I personally know at least three aspiring RPG publishers who were planning to get their start in the slightly more lucrative d20 market, and then expand from there. All three individuals have now reconsidered because of this license revision being far too vague and open to abuse.
And who can blame ’em? Damn few people can afford the $10K or greater “entry fee” it takes to produce just ONE d20 book, only to have someone at WotC decide ‘at their sole discretion’ that there’s a problem and force that person to recall and/or destroy the entire press run; an event which has already happened to Fast Forward Entertainment (though the nature of their infraction was different.) Make no mistake, folks… Absolute power corrupts absolutely. And the good folks at Wizards have been in power a long, long time. This “revision” – or, more importantly, the vague language of it – is all about making sure it stays that way.

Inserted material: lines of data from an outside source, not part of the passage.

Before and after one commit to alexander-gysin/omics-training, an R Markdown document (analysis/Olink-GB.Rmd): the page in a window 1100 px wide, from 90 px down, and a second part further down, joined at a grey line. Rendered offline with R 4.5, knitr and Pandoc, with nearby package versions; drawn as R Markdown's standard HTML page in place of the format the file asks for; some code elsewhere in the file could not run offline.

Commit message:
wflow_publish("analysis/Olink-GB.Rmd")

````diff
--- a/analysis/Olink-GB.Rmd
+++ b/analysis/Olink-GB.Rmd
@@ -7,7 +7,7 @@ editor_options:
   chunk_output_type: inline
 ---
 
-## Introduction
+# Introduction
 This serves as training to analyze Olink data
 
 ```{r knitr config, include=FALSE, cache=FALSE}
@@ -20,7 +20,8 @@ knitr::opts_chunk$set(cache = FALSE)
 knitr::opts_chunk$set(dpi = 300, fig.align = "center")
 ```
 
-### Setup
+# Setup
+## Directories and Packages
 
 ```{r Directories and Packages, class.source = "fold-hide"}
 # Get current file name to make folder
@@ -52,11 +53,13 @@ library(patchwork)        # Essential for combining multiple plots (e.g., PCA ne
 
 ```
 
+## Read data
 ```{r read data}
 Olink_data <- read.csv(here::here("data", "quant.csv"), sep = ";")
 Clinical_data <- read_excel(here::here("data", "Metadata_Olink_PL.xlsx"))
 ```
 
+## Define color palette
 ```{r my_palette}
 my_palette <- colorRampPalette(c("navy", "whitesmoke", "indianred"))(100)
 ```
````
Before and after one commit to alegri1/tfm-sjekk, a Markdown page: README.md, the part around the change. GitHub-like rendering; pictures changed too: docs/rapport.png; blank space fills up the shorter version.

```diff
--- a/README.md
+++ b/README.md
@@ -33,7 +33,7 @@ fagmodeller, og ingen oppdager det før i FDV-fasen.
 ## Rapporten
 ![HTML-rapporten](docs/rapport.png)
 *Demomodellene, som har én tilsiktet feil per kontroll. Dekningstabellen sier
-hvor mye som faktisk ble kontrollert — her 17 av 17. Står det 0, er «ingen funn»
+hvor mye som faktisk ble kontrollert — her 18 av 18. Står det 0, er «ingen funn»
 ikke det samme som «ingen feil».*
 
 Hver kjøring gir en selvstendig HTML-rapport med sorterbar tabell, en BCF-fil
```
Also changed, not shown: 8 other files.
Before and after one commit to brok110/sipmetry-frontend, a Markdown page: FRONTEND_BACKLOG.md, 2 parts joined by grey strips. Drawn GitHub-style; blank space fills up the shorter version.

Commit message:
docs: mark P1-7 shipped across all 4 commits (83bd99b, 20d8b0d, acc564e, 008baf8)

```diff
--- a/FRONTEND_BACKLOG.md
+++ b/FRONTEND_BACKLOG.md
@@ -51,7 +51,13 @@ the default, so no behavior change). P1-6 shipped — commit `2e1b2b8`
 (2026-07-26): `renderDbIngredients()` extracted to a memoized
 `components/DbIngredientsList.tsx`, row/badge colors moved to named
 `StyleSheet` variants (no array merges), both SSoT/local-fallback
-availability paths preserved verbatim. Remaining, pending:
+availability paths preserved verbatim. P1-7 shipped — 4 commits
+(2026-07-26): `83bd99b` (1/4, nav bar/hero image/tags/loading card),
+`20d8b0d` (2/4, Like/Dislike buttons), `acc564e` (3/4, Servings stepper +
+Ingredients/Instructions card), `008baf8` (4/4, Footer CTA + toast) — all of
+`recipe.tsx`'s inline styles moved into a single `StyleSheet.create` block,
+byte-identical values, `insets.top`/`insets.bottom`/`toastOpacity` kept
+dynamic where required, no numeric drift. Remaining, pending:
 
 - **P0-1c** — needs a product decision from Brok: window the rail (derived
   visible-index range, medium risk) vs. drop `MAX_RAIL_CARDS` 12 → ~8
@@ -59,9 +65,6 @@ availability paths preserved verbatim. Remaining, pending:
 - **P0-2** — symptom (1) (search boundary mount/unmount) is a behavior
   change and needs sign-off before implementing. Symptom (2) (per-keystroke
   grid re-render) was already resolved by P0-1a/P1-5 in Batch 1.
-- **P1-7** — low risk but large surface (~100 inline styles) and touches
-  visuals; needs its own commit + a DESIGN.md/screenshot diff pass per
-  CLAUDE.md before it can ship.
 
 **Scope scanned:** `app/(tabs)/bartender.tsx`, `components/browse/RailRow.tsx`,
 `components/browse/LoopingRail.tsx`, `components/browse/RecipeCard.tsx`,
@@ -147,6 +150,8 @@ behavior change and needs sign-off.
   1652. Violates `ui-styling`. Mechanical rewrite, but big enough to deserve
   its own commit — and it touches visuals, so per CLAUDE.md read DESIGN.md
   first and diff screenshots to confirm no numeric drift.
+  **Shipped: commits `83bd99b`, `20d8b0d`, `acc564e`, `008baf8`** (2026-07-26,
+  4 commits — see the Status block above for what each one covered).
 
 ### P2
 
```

Not exactly. After having gone through three layoffs that I know of, many of the people that were there three years ago have left the company, including the founder himself. Anthony Valterra is one of the “old guards” who endorsed and supported Ryan Dancey’s proposal of d20/OGL. Now, with only a few that is left, many are fresh faces and the company’s upper management are newly transferred from outside by Hasbro. And all of them agree that the d20 logo should not be symbol of … what a moral majority president would say? … smut. My opinion? Censorship is bad.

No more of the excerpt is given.